* **EXERCISE AIM**
Give the data again exactly as it appears, excluding any pictures.

* **RAW DATA**
= = =
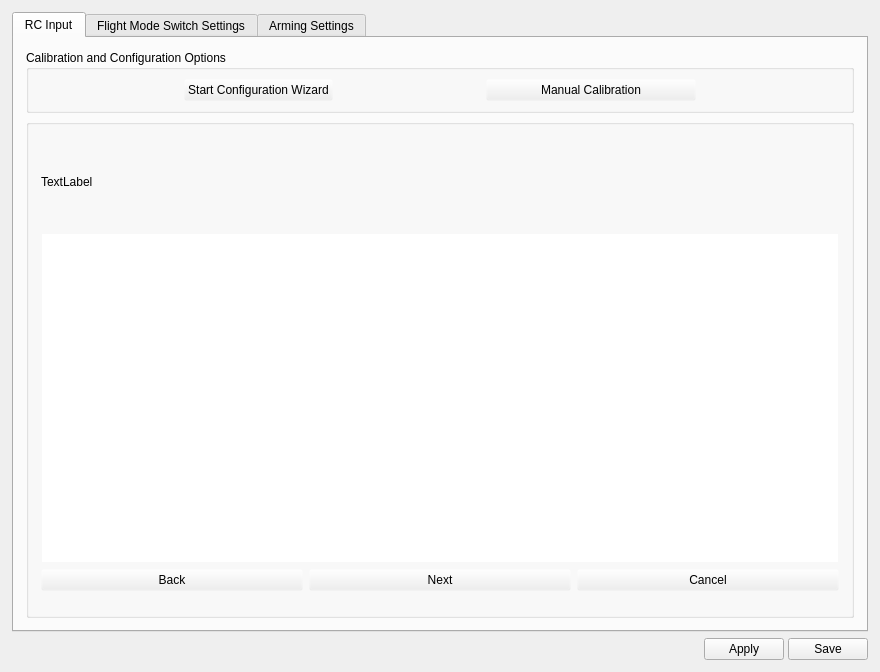
TauLabs/TauLabs, file ground/gcs/src/plugins/config/input.ui: the form before one commit.
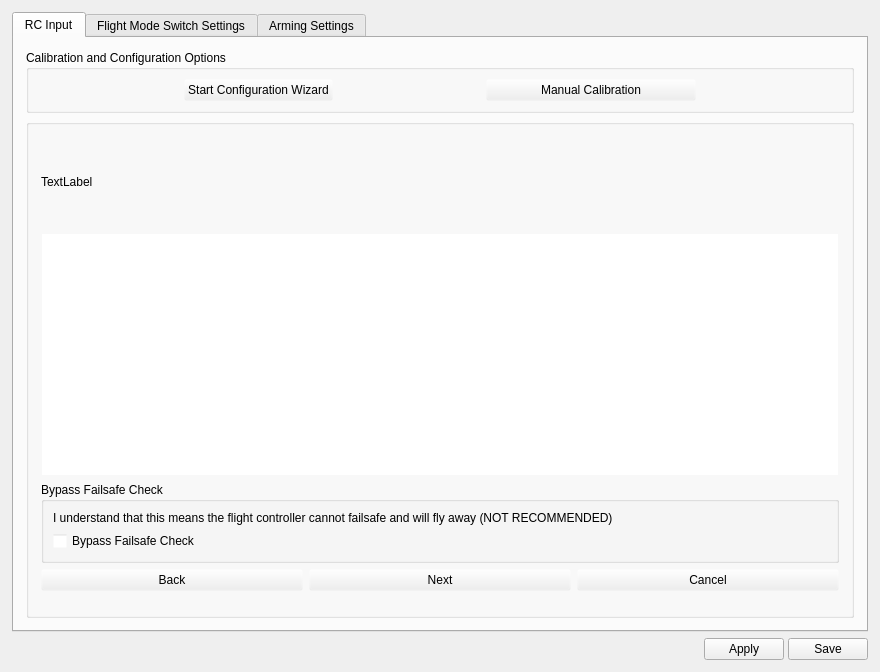
The form after the commit. The open tabs and pages were chosen to show the change. Icons and pictures are not drawn.

Commit message:
GCS Input: allow bypassing failsafe detection (not recommended)
Some receivers (e.g. 9x) do not have the ability to configure
failsafe. This is extremely dangerous to use with a multirotor
as they can fly away once this happens. This commit adds strong
warnings against this configuration, but allows people to skip
the failsafe check.

The edit to the form file:
```diff
--- a/ground/gcs/src/plugins/config/input.ui
+++ b/ground/gcs/src/plugins/config/input.ui
@@ -280,6 +280,35 @@
                     </item>
                    </layout>
                   </item>
+                  <item>
+                   <widget class="QGroupBox" name="bypassFailsafeGroup">
+                    <property name="title">
+                     <string>Bypass Failsafe Check</string>
+                    </property>
+                    <layout class="QVBoxLayout" name="verticalLayout_4">
+                     <item>
+                      <widget class="QLabel" name="label_2">
+                       <property name="text">
+                        <string>I understand that this means the flight controller cannot failsafe and will fly away (NOT RECOMMENDED)</string>
+                       </property>
+                       <property name="wordWrap">
+                        <bool>true</bool>
+                       </property>
+                      </widget>
+                     </item>
+                     <item>
+                      <widget class="QCheckBox" name="cbBypassFailsafe">
+                       <property name="enabled">
+                        <bool>true</bool>
+                       </property>
+                       <property name="text">
+                        <string>Bypass Failsafe Check</string>
+                       </property>
+                      </widget>
+                     </item>
+                    </layout>
+                   </widget>
+                  </item>
                   <item>
                    <layout class="QHBoxLayout" name="horizontalLayout_3">
                     <item>
```
The commit also changes 1 other file.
= = =
* **WRITTEN REPLY**
TauLabs/TauLabs, file ground/gcs/src/plugins/config/input.ui: the form before one commit.
The form after the commit. The open tabs and pages were chosen to show the change. Icons and pictures are not drawn.

Commit message:
GCS Input: allow bypassing failsafe detection (not recommended)
Some receivers (e.g. 9x) do not have the ability to configure
failsafe. This is extremely dangerous to use with a multirotor
as they can fly away once this happens. This commit adds strong
warnings against this configuration, but allows people to skip
the failsafe check.

The edit to the form file:
```diff
--- a/ground/gcs/src/plugins/config/input.ui
+++ b/ground/gcs/src/plugins/config/input.ui
@@ -280,6 +280,35 @@
                     </item>
                    </layout>
                   </item>
+                  <item>
+                   <widget class="QGroupBox" name="bypassFailsafeGroup">
+                    <property name="title">
+                     <string>Bypass Failsafe Check</string>
+                    </property>
+                    <layout class="QVBoxLayout" name="verticalLayout_4">
+                     <item>
+                      <widget class="QLabel" name="label_2">
+                       <property name="text">
+                        <string>I understand that this means the flight controller cannot failsafe and will fly away (NOT RECOMMENDED)</string>
+                       </property>
+                       <property name="wordWrap">
+                        <bool>true</bool>
+                       </property>
+                      </widget>
+                     </item>
+                     <item>
+                      <widget class="QCheckBox" name="cbBypassFailsafe">
+                       <property name="enabled">
+                        <bool>true</bool>
+                       </property>
+                       <property name="text">
+                        <string>Bypass Failsafe Check</string>
+                       </property>
+                      </widget>
+                     </item>
+                    </layout>
+                   </widget>
+                  </item>
                   <item>
                    <layout class="QHBoxLayout" name="horizontalLayout_3">
                     <item>
```
The commit also changes 1 other file.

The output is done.